Directions: The answer must consist of every line in the records that contains the word "less".

Dataset content:
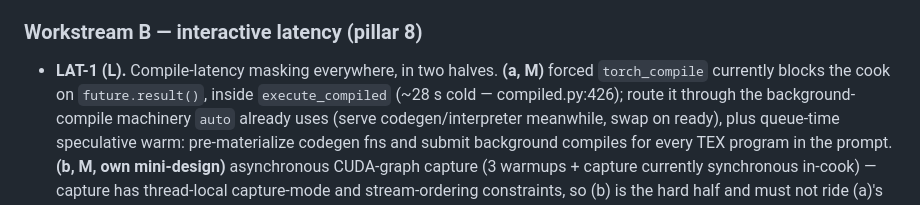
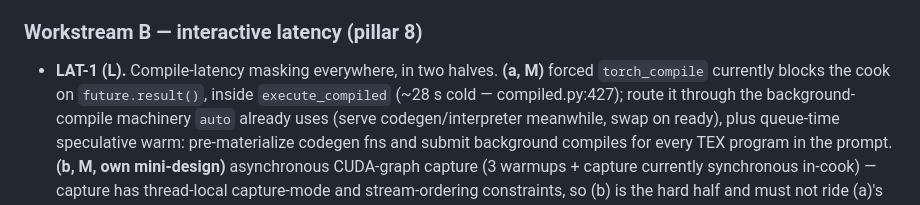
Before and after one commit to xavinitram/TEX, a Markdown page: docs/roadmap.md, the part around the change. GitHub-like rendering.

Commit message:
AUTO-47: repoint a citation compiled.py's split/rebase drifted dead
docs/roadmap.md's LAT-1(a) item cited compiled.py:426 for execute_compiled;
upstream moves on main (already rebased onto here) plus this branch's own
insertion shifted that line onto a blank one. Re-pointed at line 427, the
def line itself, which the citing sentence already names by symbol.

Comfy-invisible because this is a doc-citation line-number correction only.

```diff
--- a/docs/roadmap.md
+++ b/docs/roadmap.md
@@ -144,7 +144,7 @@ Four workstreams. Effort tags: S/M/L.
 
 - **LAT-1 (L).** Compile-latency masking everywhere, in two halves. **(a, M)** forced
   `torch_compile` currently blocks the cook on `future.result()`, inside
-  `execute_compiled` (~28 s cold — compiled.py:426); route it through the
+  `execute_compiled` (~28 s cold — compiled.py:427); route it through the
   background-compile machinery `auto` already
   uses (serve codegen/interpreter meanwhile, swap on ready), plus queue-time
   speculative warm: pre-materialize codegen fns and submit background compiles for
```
* * *
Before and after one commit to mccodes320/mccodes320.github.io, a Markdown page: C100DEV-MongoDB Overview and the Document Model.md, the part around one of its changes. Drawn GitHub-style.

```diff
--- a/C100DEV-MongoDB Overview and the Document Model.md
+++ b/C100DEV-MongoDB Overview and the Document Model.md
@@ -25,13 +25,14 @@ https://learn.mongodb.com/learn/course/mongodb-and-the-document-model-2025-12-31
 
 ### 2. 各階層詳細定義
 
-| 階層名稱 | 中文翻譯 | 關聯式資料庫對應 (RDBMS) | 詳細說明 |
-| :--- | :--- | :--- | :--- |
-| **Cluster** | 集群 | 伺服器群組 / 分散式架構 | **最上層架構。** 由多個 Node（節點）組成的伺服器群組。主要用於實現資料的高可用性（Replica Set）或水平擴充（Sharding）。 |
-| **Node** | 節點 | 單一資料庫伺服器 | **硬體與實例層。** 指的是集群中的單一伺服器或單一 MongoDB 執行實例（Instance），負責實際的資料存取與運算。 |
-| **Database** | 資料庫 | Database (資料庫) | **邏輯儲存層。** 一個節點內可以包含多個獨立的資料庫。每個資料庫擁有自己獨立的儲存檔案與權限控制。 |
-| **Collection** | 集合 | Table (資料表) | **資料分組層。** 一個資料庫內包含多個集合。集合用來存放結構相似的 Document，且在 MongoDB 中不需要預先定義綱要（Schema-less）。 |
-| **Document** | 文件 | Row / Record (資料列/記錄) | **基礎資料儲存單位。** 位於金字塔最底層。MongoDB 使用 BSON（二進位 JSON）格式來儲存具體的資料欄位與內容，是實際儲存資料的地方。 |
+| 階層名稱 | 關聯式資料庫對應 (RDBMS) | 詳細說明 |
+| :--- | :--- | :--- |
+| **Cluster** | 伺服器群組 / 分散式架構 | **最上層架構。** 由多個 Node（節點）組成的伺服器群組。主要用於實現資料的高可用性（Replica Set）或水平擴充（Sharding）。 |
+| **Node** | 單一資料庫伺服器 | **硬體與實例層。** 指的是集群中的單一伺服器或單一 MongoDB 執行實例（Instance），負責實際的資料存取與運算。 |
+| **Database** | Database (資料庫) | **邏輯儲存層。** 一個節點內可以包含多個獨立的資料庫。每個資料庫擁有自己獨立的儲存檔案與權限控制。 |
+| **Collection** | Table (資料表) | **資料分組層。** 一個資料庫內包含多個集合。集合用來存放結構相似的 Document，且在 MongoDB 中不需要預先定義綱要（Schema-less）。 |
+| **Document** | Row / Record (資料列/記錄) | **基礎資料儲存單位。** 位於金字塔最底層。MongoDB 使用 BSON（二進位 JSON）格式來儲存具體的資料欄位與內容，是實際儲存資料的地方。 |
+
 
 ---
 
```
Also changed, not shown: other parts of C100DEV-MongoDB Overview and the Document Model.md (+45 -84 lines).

Result for this task:
-| **Collection** | 集合 | Table (資料表) | **資料分組層。** 一個資料庫內包含多個集合。集合用來存放結構相似的 Document，且在 MongoDB 中不需要預先定義綱要（Schema-less）。 |
+| **Collection** | Table (資料表) | **資料分組層。** 一個資料庫內包含多個集合。集合用來存放結構相似的 Document，且在 MongoDB 中不需要預先定義綱要（Schema-less）。 |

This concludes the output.